Task statement: Return the whole listing exactly, omitting the pictures.

Records for the task:
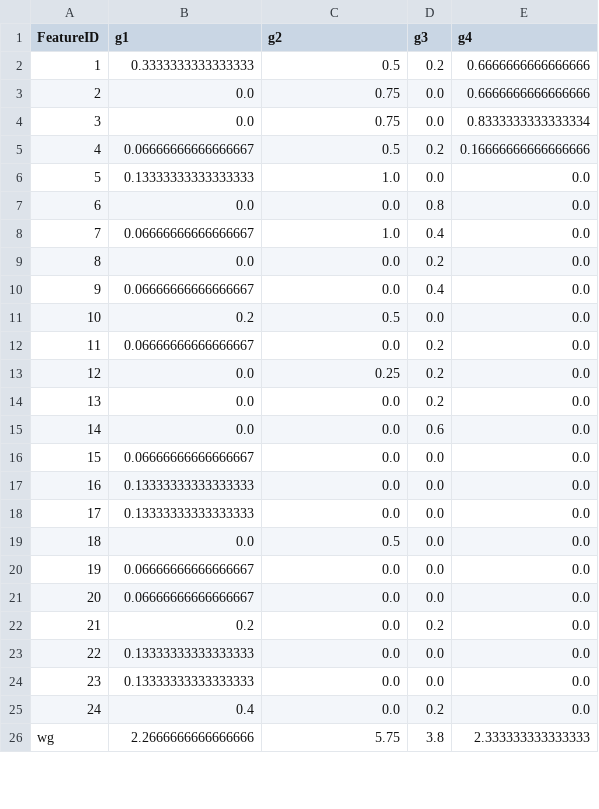
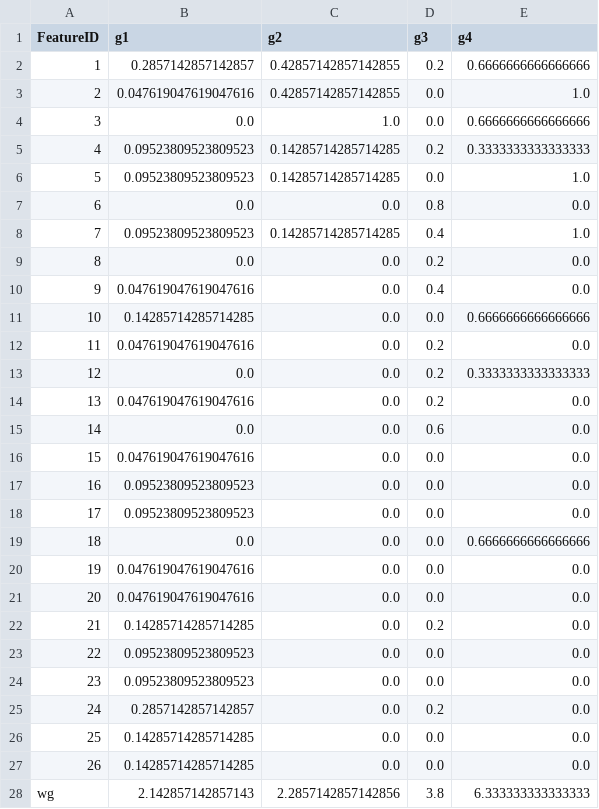
Before and after one commit to meotism/Quality_Assessment_Review, a CSV file: static/uploads/wg_eachgroup_feature.csv, drawn as a sheet; only a part is shown; removed rows and columns are numbered as before the commit, all else as after; the diff covers the shown part only; the diff names each change by its address in the sheet, - before the commit and + after, or states it on an @@ line.

```diff
--- a/static/uploads/wg_eachgroup_feature.csv
+++ b/static/uploads/wg_eachgroup_feature.csv
-B2 (g1): 0.3333333333333333
+B2 (g1): 0.2857142857142857
-C2 (g2): 0.5
+C2 (g2): 0.42857142857142855
+row 3: 2 | 0.047619047619047616 | 0.42857142857142855 | 0.0 | 1.0
@@ column A (FeatureID) renumbered in row 4 @@
-C4 (g2): 0.75
+C4 (g2): 1.0
-row 4: 3 | 0.0 | 0.75 | 0.0 | 0.8333333333333334
-row 5: 4 | 0.06666666666666667 | 0.5 | 0.2 | 0.16666666666666666
-row 6: 5 | 0.13333333333333333 | 1.0 | 0.0 | 0.0
+row 5: 4 | 0.09523809523809523 | 0.14285714285714285 | 0.2 | 0.3333333333333333
+row 6: 5 | 0.09523809523809523 | 0.14285714285714285 | 0.0 | 1.0
-row 8: 7 | 0.06666666666666667 | 1.0 | 0.4 | 0.0
+row 8: 7 | 0.09523809523809523 | 0.14285714285714285 | 0.4 | 1.0
-B10 (g1): 0.06666666666666667
+B10 (g1): 0.047619047619047616
-row 11: 10 | 0.2 | 0.5 | 0.0 | 0.0
+row 11: 10 | 0.14285714285714285 | 0.0 | 0.0 | 0.6666666666666666
-B12 (g1): 0.06666666666666667
+B12 (g1): 0.047619047619047616
-C13 (g2): 0.25
+C13 (g2): 0.0
-E13 (g4): 0.0
+E13 (g4): 0.3333333333333333
-B14 (g1): 0.0
+B14 (g1): 0.047619047619047616
-B16 (g1): 0.06666666666666667
+B16 (g1): 0.047619047619047616
-B17:B18 (g1): 0.13333333333333333
+B17:B18 (g1): 0.09523809523809523
-C19 (g2): 0.5
+C19 (g2): 0.0
-E19 (g4): 0.0
+E19 (g4): 0.6666666666666666
-B20:B21 (g1): 0.06666666666666667
+B20:B21 (g1): 0.047619047619047616
-B22 (g1): 0.2
+B22 (g1): 0.14285714285714285
-B23:B24 (g1): 0.13333333333333333
+B23:B24 (g1): 0.09523809523809523
-B25 (g1): 0.4
+B25 (g1): 0.2857142857142857
-row 26: wg | 2.2666666666666666 | 5.75 | 3.8 | 2.333333333333333
+row 26: 25 | 0.14285714285714285 | 0.0 | 0.0 | 0.0
+row 27: 26 | 0.14285714285714285 | 0.0 | 0.0 | 0.0
+row 28: wg | 2.142857142857143 | 2.2857142857142856 | 3.8 | 6.333333333333333
```
Also changed, not shown: 2 edited cells elsewhere in this file, static/uploads/cluster_matrix.csv, static/uploads/eachgroup_feature.csv, 2 other files.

Finished task:
Before and after one commit to meotism/Quality_Assessment_Review, a CSV file: static/uploads/wg_eachgroup_feature.csv, drawn as a sheet; only a part is shown; removed rows and columns are numbered as before the commit, all else as after; the diff covers the shown part only; the diff names each change by its address in the sheet, - before the commit and + after, or states it on an @@ line.

```diff
--- a/static/uploads/wg_eachgroup_feature.csv
+++ b/static/uploads/wg_eachgroup_feature.csv
-B2 (g1): 0.3333333333333333
+B2 (g1): 0.2857142857142857
-C2 (g2): 0.5
+C2 (g2): 0.42857142857142855
+row 3: 2 | 0.047619047619047616 | 0.42857142857142855 | 0.0 | 1.0
@@ column A (FeatureID) renumbered in row 4 @@
-C4 (g2): 0.75
+C4 (g2): 1.0
-row 4: 3 | 0.0 | 0.75 | 0.0 | 0.8333333333333334
-row 5: 4 | 0.06666666666666667 | 0.5 | 0.2 | 0.16666666666666666
-row 6: 5 | 0.13333333333333333 | 1.0 | 0.0 | 0.0
+row 5: 4 | 0.09523809523809523 | 0.14285714285714285 | 0.2 | 0.3333333333333333
+row 6: 5 | 0.09523809523809523 | 0.14285714285714285 | 0.0 | 1.0
-row 8: 7 | 0.06666666666666667 | 1.0 | 0.4 | 0.0
+row 8: 7 | 0.09523809523809523 | 0.14285714285714285 | 0.4 | 1.0
-B10 (g1): 0.06666666666666667
+B10 (g1): 0.047619047619047616
-row 11: 10 | 0.2 | 0.5 | 0.0 | 0.0
+row 11: 10 | 0.14285714285714285 | 0.0 | 0.0 | 0.6666666666666666
-B12 (g1): 0.06666666666666667
+B12 (g1): 0.047619047619047616
-C13 (g2): 0.25
+C13 (g2): 0.0
-E13 (g4): 0.0
+E13 (g4): 0.3333333333333333
-B14 (g1): 0.0
+B14 (g1): 0.047619047619047616
-B16 (g1): 0.06666666666666667
+B16 (g1): 0.047619047619047616
-B17:B18 (g1): 0.13333333333333333
+B17:B18 (g1): 0.09523809523809523
-C19 (g2): 0.5
+C19 (g2): 0.0
-E19 (g4): 0.0
+E19 (g4): 0.6666666666666666
-B20:B21 (g1): 0.06666666666666667
+B20:B21 (g1): 0.047619047619047616
-B22 (g1): 0.2
+B22 (g1): 0.14285714285714285
-B23:B24 (g1): 0.13333333333333333
+B23:B24 (g1): 0.09523809523809523
-B25 (g1): 0.4
+B25 (g1): 0.2857142857142857
-row 26: wg | 2.2666666666666666 | 5.75 | 3.8 | 2.333333333333333
+row 26: 25 | 0.14285714285714285 | 0.0 | 0.0 | 0.0
+row 27: 26 | 0.14285714285714285 | 0.0 | 0.0 | 0.0
+row 28: wg | 2.142857142857143 | 2.2857142857142856 | 3.8 | 6.333333333333333
```
Also changed, not shown: 2 edited cells elsewhere in this file, static/uploads/cluster_matrix.csv, static/uploads/eachgroup_feature.csv, 2 other files.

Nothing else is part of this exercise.